These deadly macro-economic reforms have contributed to the impoverishment of miillions of people. They oblige countries to close down their schools and hospitals, privatise their public services and sell off the most profitable sectors of their national economy to foreign capital.
Actor Will Smith addressed the crowds at the concert venues ‘to snap their fingers’ as a reminder that every three seconds a child dies in Africa.
What he failed to mention is that the main cause of child mortality in Africa are the deadly macroeconomic reforms.
A large percentage of the debt of these countries is owed to the World Bank, the IMF and the African Development Bank.
To address this issue, G8 finance ministers had indeed put forth a proposal which consisted in “foregiving” the outstanding debt owed to these three international financial institutions by the 18 highly indebted countries.
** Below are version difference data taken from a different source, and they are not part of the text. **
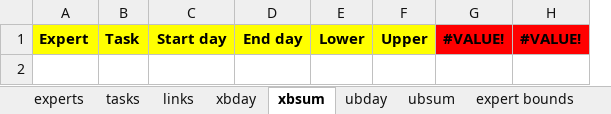
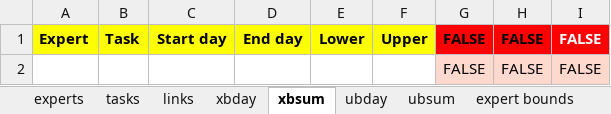
Before and after one commit to romz-pl/yumbo, an Excel workbook: ampl-data-input-excel/09-experts16-tastks109/09-experts16-tastks109.xlsx, sheet xbsum, drawn as a sheet; values as stored, in another font and other column widths than the file's, no borders; removed rows and columns are numbered as before the commit, all else as after; the diff names each change by its address in the sheet, - before the commit and + after, or states it on an @@ line.

```diff
--- a/ampl-data-input-excel/09-experts16-tastks109/09-experts16-tastks109.xlsx (sheet xbsum)
+++ b/ampl-data-input-excel/09-experts16-tastks109/09-experts16-tastks109.xlsx (sheet xbsum)
-column G, row 1: #VALUE!
-column H, row 1: #VALUE!
+column G, row 1: FALSE
+column H, row 1: FALSE
+column I, row 1: FALSE
+row 2:  |  |  |  |  |  | FALSE | FALSE | FALSE
```
Also changed, not shown: sheet tasks, sheet ubsum, sheet experts, sheet links, sheet xbday, sheet expert bounds, 2 more sheets, formulas that keep their value.
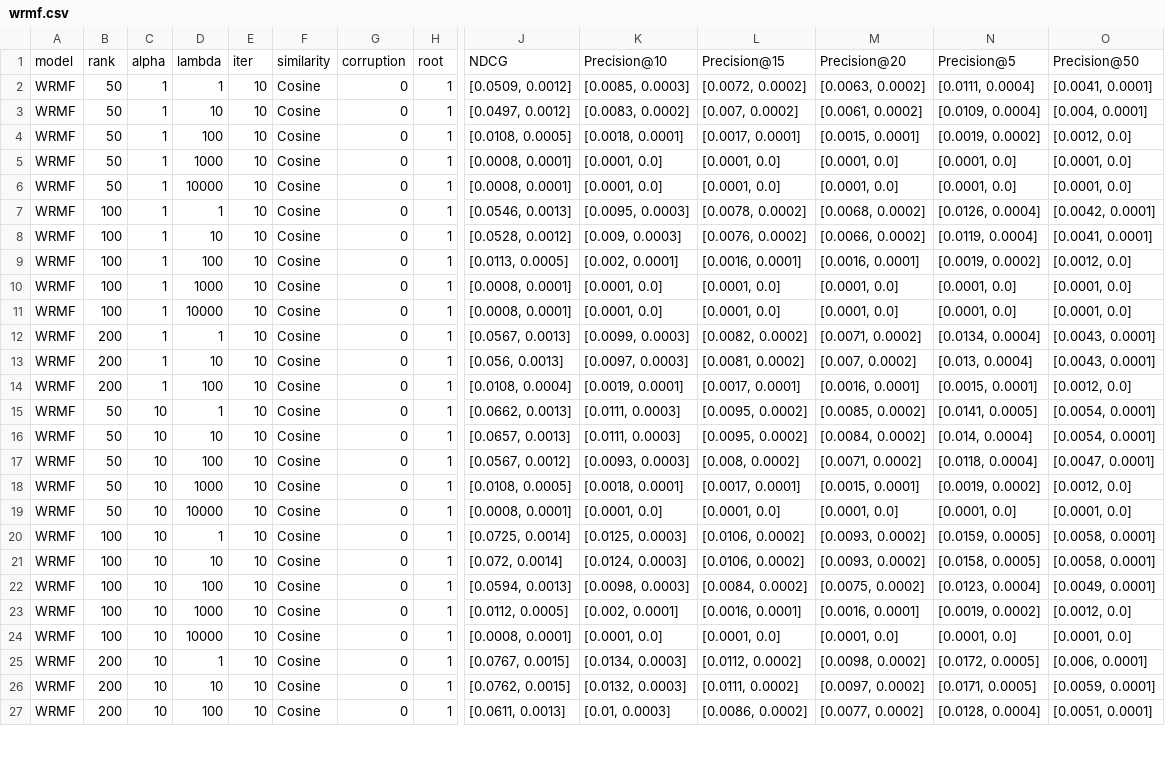
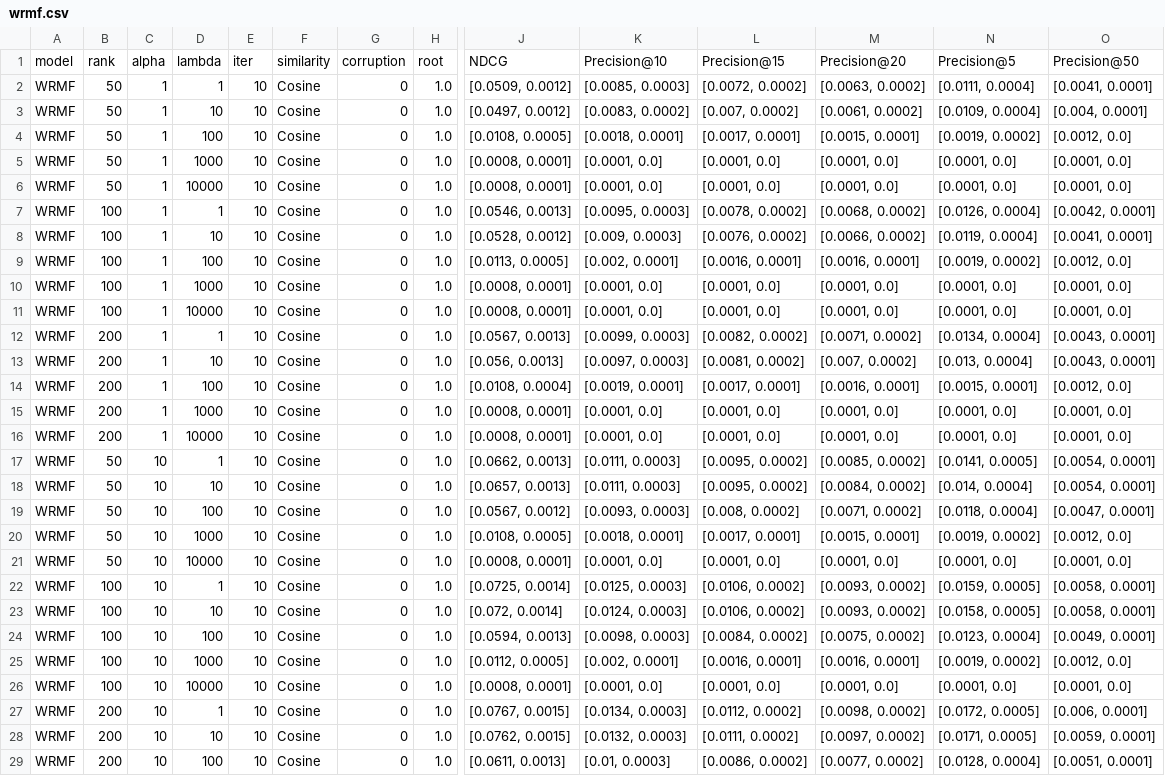
Before and after one commit to wuga214/NCE_Projected_LRec, a CSV file: tables/amazon/video_games/wrmf.csv, drawn as a sheet; only a part is shown, gaps mark what is left out; addresses are those after the commit; rows hold the shown columns only; the diff covers the shown part only; the diff names each change by its address in the sheet, - before the commit and + after, or states it on an @@ line.

```diff
--- a/tables/amazon/video_games/wrmf.csv
+++ b/tables/amazon/video_games/wrmf.csv
-H2:H14: 1
+H2:H14: 1.0
+row 15: WRMF | 200 | 1 | 1000 | 10 | Cosine | 0 | 1.0 | [0.0008, 0.0001] | [0.0001, 0.0] | [0.0001, 0.0] | [0.0001, 0.0] | [0.0001, 0.0] | [0.0001, 0.0]
+row 16: WRMF | 200 | 1 | 10000 | 10 | Cosine | 0 | 1.0 | [0.0008, 0.0001] | [0.0001, 0.0] | [0.0001, 0.0] | [0.0001, 0.0] | [0.0001, 0.0] | [0.0001, 0.0]
-H17:H29: 1
+H17:H29: 1.0
```
Also changed, not shown: 47 edited cells elsewhere in this file, tables/amazon_digital_music_test_result.csv, 1 other file.
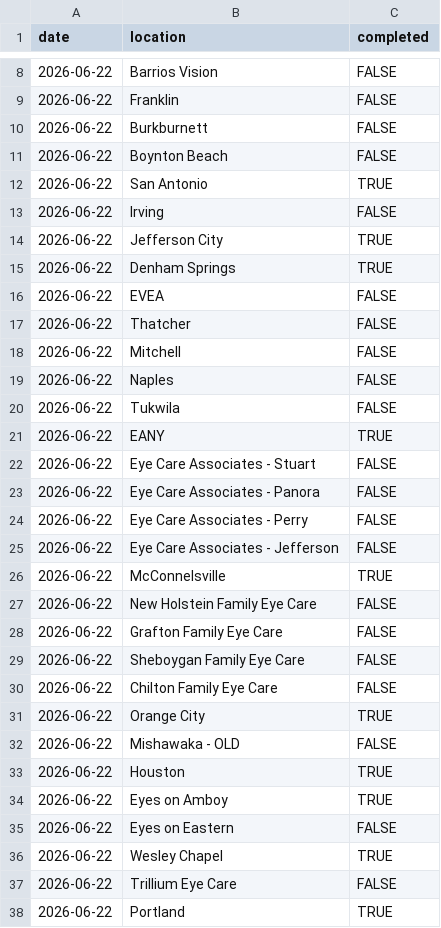
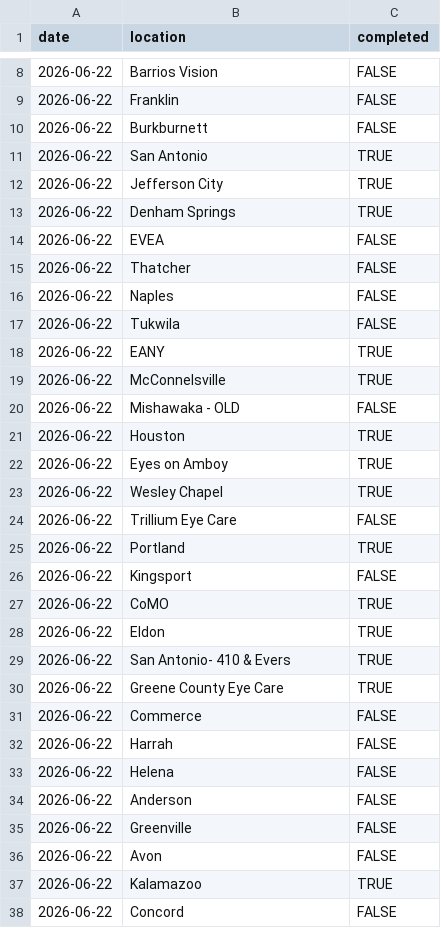
Before and after one commit to AdityaNair46/backupsync-all-locations, a CSV file: backupsync_historic.csv, drawn as a sheet; only a part is shown, gaps mark what is left out; the shorter side is filled out with more unchanged rows; the diff covers the shown part only.

Commit message:
chore: update backup sync data for 2026-06-22

```diff
--- a/backupsync_historic.csv
+++ b/backupsync_historic.csv
@@ -10,5 +10,3 @@ date,location,completed
 2026-06-22,Burkburnett,FALSE
-2026-06-22,Boynton Beach,FALSE
 2026-06-22,San Antonio,TRUE
-2026-06-22,Irving,FALSE
 2026-06-22,Jefferson City,TRUE
@@ -17,3 +15,2 @@ date,location,completed
 2026-06-22,Thatcher,FALSE
-2026-06-22,Mitchell,FALSE
 2026-06-22,Naples,FALSE
@@ -21,12 +18,3 @@ date,location,completed
 2026-06-22,EANY,TRUE
-2026-06-22,Eye Care Associates - Stuart,FALSE
-2026-06-22,Eye Care Associates - Panora,FALSE
-2026-06-22,Eye Care Associates - Perry,FALSE
-2026-06-22,Eye Care Associates - Jefferson,FALSE
 2026-06-22,McConnelsville,TRUE
-2026-06-22,New Holstein Family Eye Care,FALSE
-2026-06-22,Grafton Family Eye Care,FALSE
-2026-06-22,Sheboygan Family Eye Care,FALSE
-2026-06-22,Chilton Family Eye Care,FALSE
-2026-06-22,Orange City,TRUE
 2026-06-22,Mishawaka - OLD,FALSE
@@ -34,3 +22,2 @@ date,location,completed
 2026-06-22,Eyes on Amboy,TRUE
-2026-06-22,Eyes on Eastern,FALSE
 2026-06-22,Wesley Chapel,TRUE
```
Also changed, not shown: 41 removed rows elsewhere in this file.
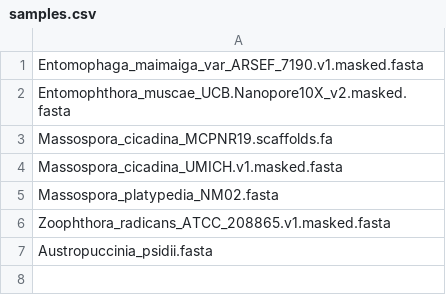
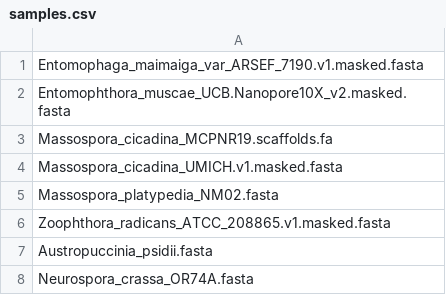
Before and after one commit to zygolife/Emuscae_Comparative, a CSV file: comparative/RIP/samples.csv, drawn as a sheet; the diff names each change by its address in the sheet, - before the commit and + after, or states it on an @@ line.

```diff
--- a/comparative/RIP/samples.csv
+++ b/comparative/RIP/samples.csv
+row 8: Neurospora_crassa_OR74A.fasta
```
Also changed, not shown: 13 other files.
Where is the hitch behind this seemingly reasonable “debt forgiveness” proposal?
The IMF, the World Bank and the African Development Bank, never cancel or forgive outstanding debts.
Because they do not forgive debts, the G8 has committed itself to reimbursing the multilateral creditors acting on behalf of the World’s poorest countries.
Where will they get the money?
For each dollar of “debt cancellation” to the international financial institutions, the G8 will reduce the flow of foreign aid to these countries. In other words, the foreign aid earmarked to finance much needed social programs will now go directly into the coffers of the IMF and the World Bank.
There is nothing new in this financial mechanism.
What we are dealing with is not a debt forgiveness program, but a “reimbursement” process which directly serves the interests of the creditors.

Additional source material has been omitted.